*Available records*.
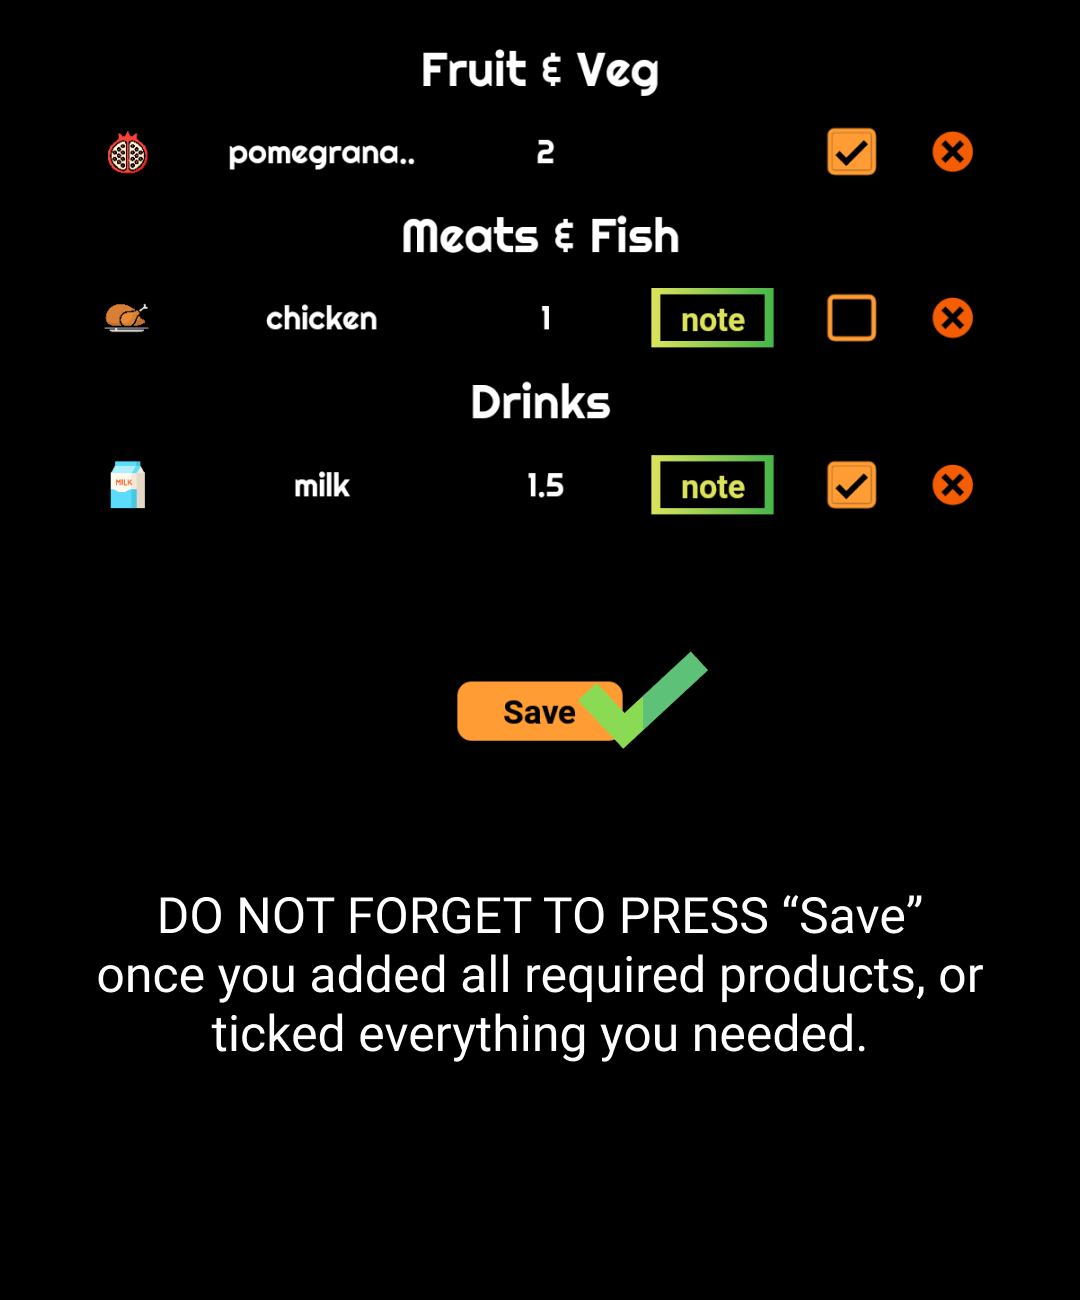
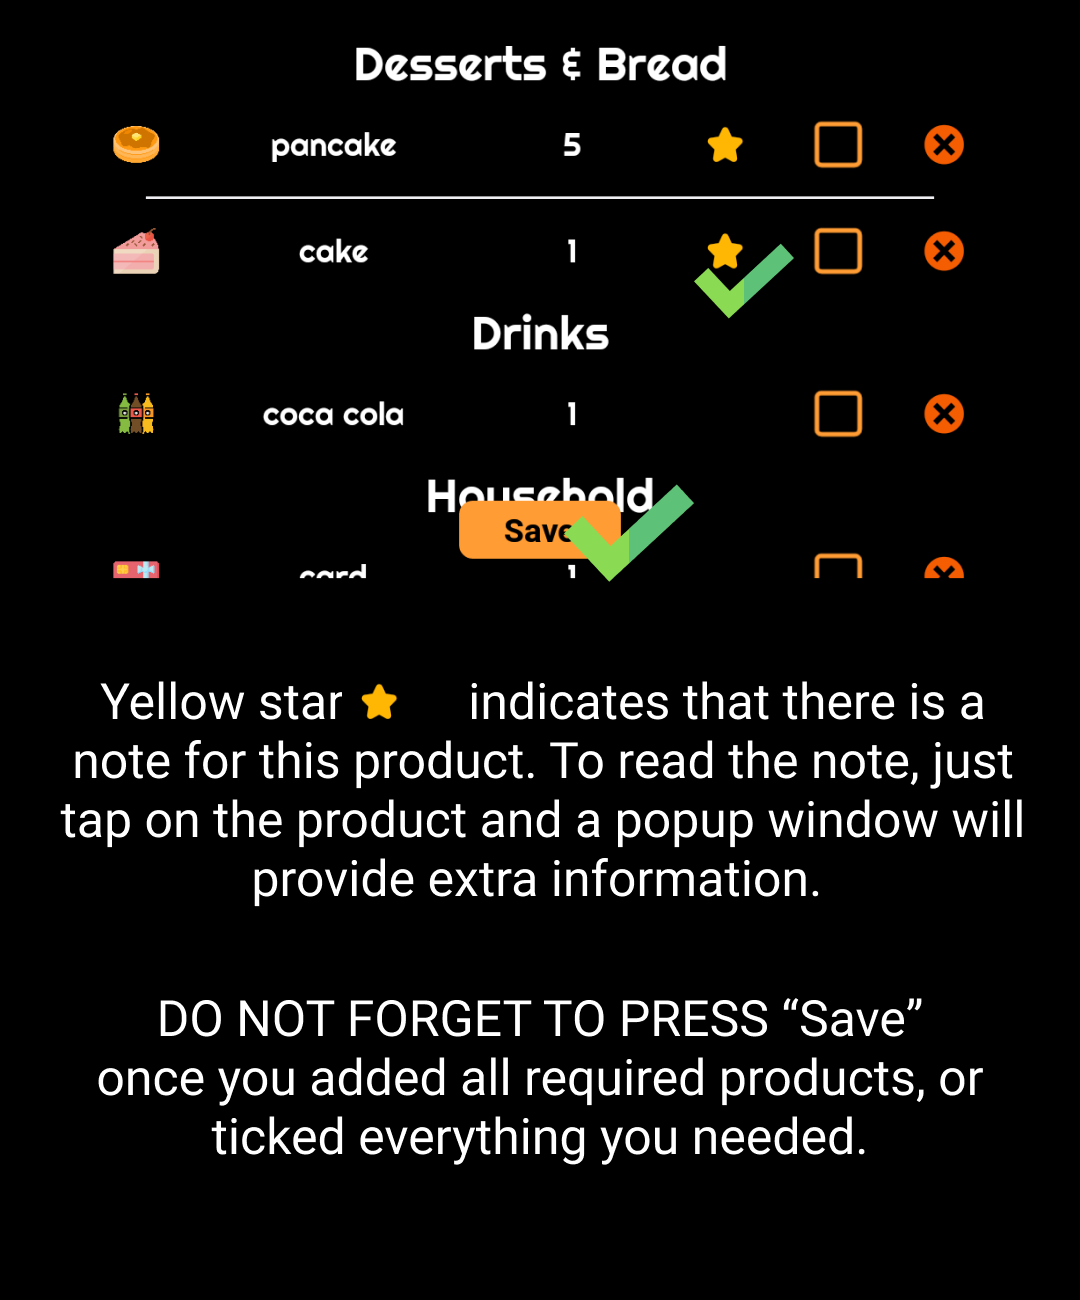
note changed to star

diff --git a/Pages/Basket.js b/Pages/Basket.js
@@ -15,7 +15,8 @@ import {
     ActivityIndicator,
     SafeAreaView,
     Keyboard,
-    TouchableWithoutFeedback
+    TouchableWithoutFeedback,
+    Modal
   
   } from 'react-native';
   import SearchDropDown from '../elements/SearchDropDown'
@@ -24,6 +25,7 @@ import {
   
   import Octicon from 'react-native-vector-icons/Octicons'
   import Icon from 'react-native-vector-icons/Entypo'
+  import AntDesign from 'react-native-vector-icons/AntDesign'
 
   import firestore from '@react-native-firebase/firestore'
   import firebase from '@react-native-firebase/app'
@@ -85,7 +87,8 @@ import {
     
     const [visBasket, setVisBasket] = useState(null)
 
-    const [visible, setVisible] = useState(false)
+    const [visibleNoneSpec, setVisibleNoneSpec] = useState(false)
+    const [visibleSpec, setVisibleSpec] = useState(false)
     const [visOrNot, setVisOrNot] = useState(false)
     const [isKeyboardVisible, setKeyboardVisible] = useState(false)
 
@@ -112,7 +115,6 @@ import {
         if(parsedFirst === null) {
           console.log('Tut?', parsedFirst)
           setFirstTime(true)
-          console.log(firstTime)
         } else {
           console.log('zdes', firstTime, parsedFirst)
           setFirstTime(false)}
@@ -582,7 +584,7 @@ try {
           <Pressable
           onPress={onPress}
           style={[styles.checkBox, style,
-          completed && {backgroundColor: '#FF9C33'}]}
+          completed && {backgroundColor: '#45B649', borderColor:'#45B649'}]}
           >
             {completed && <Octicon name="check" size={18} color='black' style={{position: 'absolute'}}/>}
           </Pressable>
@@ -709,25 +711,21 @@ setTempAmount(newAmount)
           
         return (
           <View>
-            <ModalPopup visible={visible} heightParam='40%'> 
+            <ModalPopup visible={visibleNoneSpec} heightParam='40%'> 
+              <LinearGradient start={{x:0, y:0}} end={{x:1, y:0}} colors={['#DCE35B', '#45B649']} style={styles.modalGradient}> 
 
-          <LinearGradient start={{x:0, y:0}} end={{x:1, y:0}} colors={['#DCE35B', '#45B649']} style={styles.modalGradient}> 
+                <View style={styles.modalView}>
+                <Text style={styles.modalText}>{tempName} : {tempAmount} {'\n'}{tempSpec}</Text>
+                  <LinearGradient start={{x:0, y:0}} end={{x:1, y:0}} colors={['#DCE35B', '#45B649']} style={styles.modalButtonGradient}> 
+                    <TouchableOpacity onPress={() => {setVisibleNoneSpec(false), setLoading(false)}} style={styles.confirmButton}>
+                       <Text style={{color: '#DCE35B'}}>Okay</Text>
+                    </TouchableOpacity>
+                  </LinearGradient>
+                </View>
 
-            <View style={styles.modalView}>
-            
-              <Text style={styles.modalText}>{tempName} : {tempAmount} {'\n'}{tempSpec}</Text>
-              <LinearGradient start={{x:0, y:0}} end={{x:1, y:0}} colors={['#DCE35B', '#45B649']} style={styles.modalButtonGradient}> 
-                <TouchableOpacity onPress={() => setVisible(false)} style={styles.confirmButton}>
-                <Text style={{color: '#DCE35B'}}>Okay</Text>
-                </TouchableOpacity>
               </LinearGradient>
-
-            </View>
-
-            </LinearGradient>
-
-          </ModalPopup> 
-          <TouchableOpacity onPress={() => {setVisible(true), getSpec(item.key, item.productType)}}style={{
+            </ModalPopup> 
+          <TouchableOpacity onPress={() => {setVisibleNoneSpec(true),setLoading(true), getSpec(item.key, item.productType)}}style={{
             flexDirection: 'row',
             marginHorizontal: scaledWidth('5%'),
             marginBottom: 10,
@@ -741,9 +739,9 @@ setTempAmount(newAmount)
                width: '27%'
             }]} >{trim()}</Text>
             <Text style={[styles.productList, {
-                width: '12%'
+                width: '15%'
             }]}>{trimAmount()}</Text>
-            <View style={{width: '14%',  height: 25}}></View>
+            <View style={{width: '7%',  height: 25}}></View>
             <CheckBox
               
               id={item.key}
@@ -759,9 +757,7 @@ setTempAmount(newAmount)
                   style={{
                     justifyContent: 'center',
                     alignItems: 'center',
-                    
                 }}>
-          
                     <Icon name="circle-with-cross" size={20} color='#F45D01'/>
               
                </TouchableOpacity>
@@ -774,7 +770,7 @@ setTempAmount(newAmount)
             
             <View>
 
-                <ModalPopup visible={visible} heightParam='40%'> 
+                <ModalPopup visible={visibleSpec} heightParam='40%'> 
 
                 <LinearGradient start={{x:0, y:0}} end={{x:1, y:0}} colors={['#DCE35B', '#45B649']} style={styles.modalGradient}> 
 
@@ -782,7 +778,7 @@ setTempAmount(newAmount)
                   
                     <Text style={styles.modalText}>{tempName} : {tempAmount} {'\n'}{tempSpec}</Text>
                     <LinearGradient start={{x:0, y:0}} end={{x:1, y:0}} colors={['#DCE35B', '#45B649']} style={styles.modalButtonGradient}> 
-                      <TouchableOpacity onPress={() => setVisible(false)} style={styles.confirmButton}>
+                      <TouchableOpacity onPress={() => {setVisibleSpec(false), setLoading(false)}} style={styles.confirmButton}>
                       <Text style={{color: '#DCE35B'}}>Okay</Text>
                       </TouchableOpacity>
                     </LinearGradient>
@@ -793,7 +789,7 @@ setTempAmount(newAmount)
 
                 </ModalPopup> 
 
-            <TouchableOpacity onPress={() => {setVisible(true), getSpec(item.key, item.productType)}}style={{
+            <TouchableOpacity onPress={() => {setVisibleSpec(true), setLoading(true), getSpec(item.key, item.productType)}}style={{
               flexDirection: 'row',
               marginHorizontal: scaledWidth('5%'),
               marginBottom: 10,
@@ -805,36 +801,29 @@ setTempAmount(newAmount)
               <Image source={imageSelect(item.productPreview)} resizeMode='contain' style={{height: 20,
               width: 20,}} />
               <Text style={[styles.productList, {
-                 width: '27%', 
+                 width: '27%'
               }]} >{trim()}</Text>
               <Text style={[styles.productList, {
-                  width: '12%', 
+                  width: '15%'
               }]}>{trimAmount()}</Text>
               
               
-                <LinearGradient start={{x:0, y:0}} end={{x:1, y:0}} colors={['#DCE35B', '#45B649']} style={{
-                  width:'14%',
+                <View style={{
+                  width:'7%',
                   height:25,
-                  
                   justifyContent: 'center',
-                  alignItems: 'center'
+                  alignItems: 'center',
                 }}>
-                  <TouchableOpacity onPress={() => {setVisible(true), getSpec(item.key, item.productType)}} style={{
-                
+                  <View style={{
                 justifyContent: 'center',
-                backgroundColor: 'black',
-                width: '85%',
-                height: 20
+                alignItems:'center',
+                flex:1,
+                height: 20,
               }}> 
-                  <Text style={{
-                    fontSize: scaledHeight('2%'),
-                    fontWeight: 'bold',
-                    textAlign: 'center',
-                    color: '#DCE35B'
-                  }}>note</Text>
+                  <AntDesign name='star' color='#ffb703' size={17}/>
 
-                  </TouchableOpacity>
-                </LinearGradient>
+                  </View>
+                </View>
               <CheckBox
                 
                 id={item.key}
@@ -1090,7 +1079,7 @@ const roomName = await AsyncStorage.getItem('roomName')
                 </View>
             </View>
           </ModalPopup>}
-              <ModalPopup visible={visOrNot}>
+              <ModalPopup visible={visOrNot} heightParam='40%'>
                 <LinearGradient start={{x:0, y:0}} end={{x:1, y:0}} colors={['#ffba08', '#e85d04']} style={{
                         flex:1,
                         borderRadius: 20,

diff --git a/elements/ModaPopUp.js b/elements/ModaPopUp.js
@@ -18,23 +18,14 @@ export default function ModalPopup ({visible, children, heightParam}) {
     const toggleModal = () => {
         if(visible) {
             setShowModal(true);
-            Animated.spring(scaleValue, {
-                toValue: 1,
-                duration: 300,
-                useNativeDriver: true
-            }).start()
+            
         } else {
-            setTimeout(() => setShowModal(false), 200)
-            Animated.timing(scaleValue, {
-                toValue:0,
-                duration: 300,
-                useNativeDriver: true
-            }).start()
+            setShowModal(false)
         }
     };
-
+    
     return(
-        <Modal transparent visible={showModal}>
+        <Modal transparent visible={showModal} hardwareAccelerated={true}>
             <View style= {{
                 flex: 1,
                 backgroundColor: 'transparent',
@@ -42,15 +33,15 @@ export default function ModalPopup ({visible, children, heightParam}) {
                 justifyContent: 'center',
                 alignItems: 'center'
             }}>
-                <Animated.View style={[{
+                <View style={{
                     width: '60%',
                     height: heightParam,
                     backgroundColor: 'black',
                     borderWidth:5,
-                    elevation: 20,
-                }, {transform: [{scale: scaleValue}]}]}>
+                    borderRadius: 25
+                }}>
                     {children}
-                </Animated.View>
+                </View>
             </View>
         </Modal>
     )

diff --git a/Assets/images/index.js b/Assets/images/index.js
@@ -137,6 +137,7 @@ const images  = {
     'bread':require('./allProducts/dessbread/bread.png'),
     'breadmaking':require('./allProducts/dessbread/breadmaking.png'),
     'cake decoration':require('./allProducts/dessbread/cakeDecoration.png'),
+    'cake':require('./allProducts/dessbread/cake.png'),
     'cocoa powder':require('./allProducts/dessbread/cocoaPowder.png'),
     'croissant':require('./allProducts/dessbread/croissant.png'),
     'custard':require('./allProducts/dessbread/custard.png'),

diff --git a/android/app/src/main/java/com/dvijeniii05/smartbasket/MainApplication.java b/android/app/src/main/java/com/dvijeniii05/smartbasket/MainApplication.java
@@ -1,4 +1,4 @@
-package com.smartbasket;
+package com.dvijeniii05.smartbasket;
 
 import android.app.Application;
 import android.content.Context;
@@ -66,7 +66,7 @@ public class MainApplication extends Application implements ReactApplication {
          We use reflection here to pick up the class that initializes Flipper,
         since Flipper library is not available in release mode
         */
-        Class<?> aClass = Class.forName("com.smartbasket.ReactNativeFlipper");
+        Class<?> aClass = Class.forName("com.dvijeniii05.smartbasket.ReactNativeFlipper");
         aClass
             .getMethod("initializeFlipper", Context.class, ReactInstanceManager.class)
             .invoke(null, context, reactInstanceManager);

diff --git a/android/app/src/debug/java/com/smartbook/ReactNativeFlipper.java b/android/app/src/debug/java/com/smartbook/ReactNativeFlipper.java
@@ -4,7 +4,7 @@
  * <p>This source code is licensed under the MIT license found in the LICENSE file in the root
  * directory of this source tree.
  */
-package com.smartbasket;
+package com.dvijeniii05.smartbasket;
 
 import android.content.Context;
 import com.facebook.flipper.android.AndroidFlipperClient;

diff --git a/android/app/src/main/java/com/dvijeniii05/smartbasket/MainActivity.java b/android/app/src/main/java/com/dvijeniii05/smartbasket/MainActivity.java
@@ -1,4 +1,4 @@
-package com.smartbasket;
+package com.dvijeniii05.smartbasket;
 import android.os.Bundle; // here
 import com.facebook.react.ReactActivity;
 import org.devio.rn.splashscreen.SplashScreen; // here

*Task details*.
Your task is to copy every line in the entries that holds the string "useState".

*Exercise solution*.
     const [visBasket, setVisBasket] = useState(null)
-    const [visible, setVisible] = useState(false)
+    const [visibleNoneSpec, setVisibleNoneSpec] = useState(false)
+    const [visibleSpec, setVisibleSpec] = useState(false)
     const [visOrNot, setVisOrNot] = useState(false)
     const [isKeyboardVisible, setKeyboardVisible] = useState(false)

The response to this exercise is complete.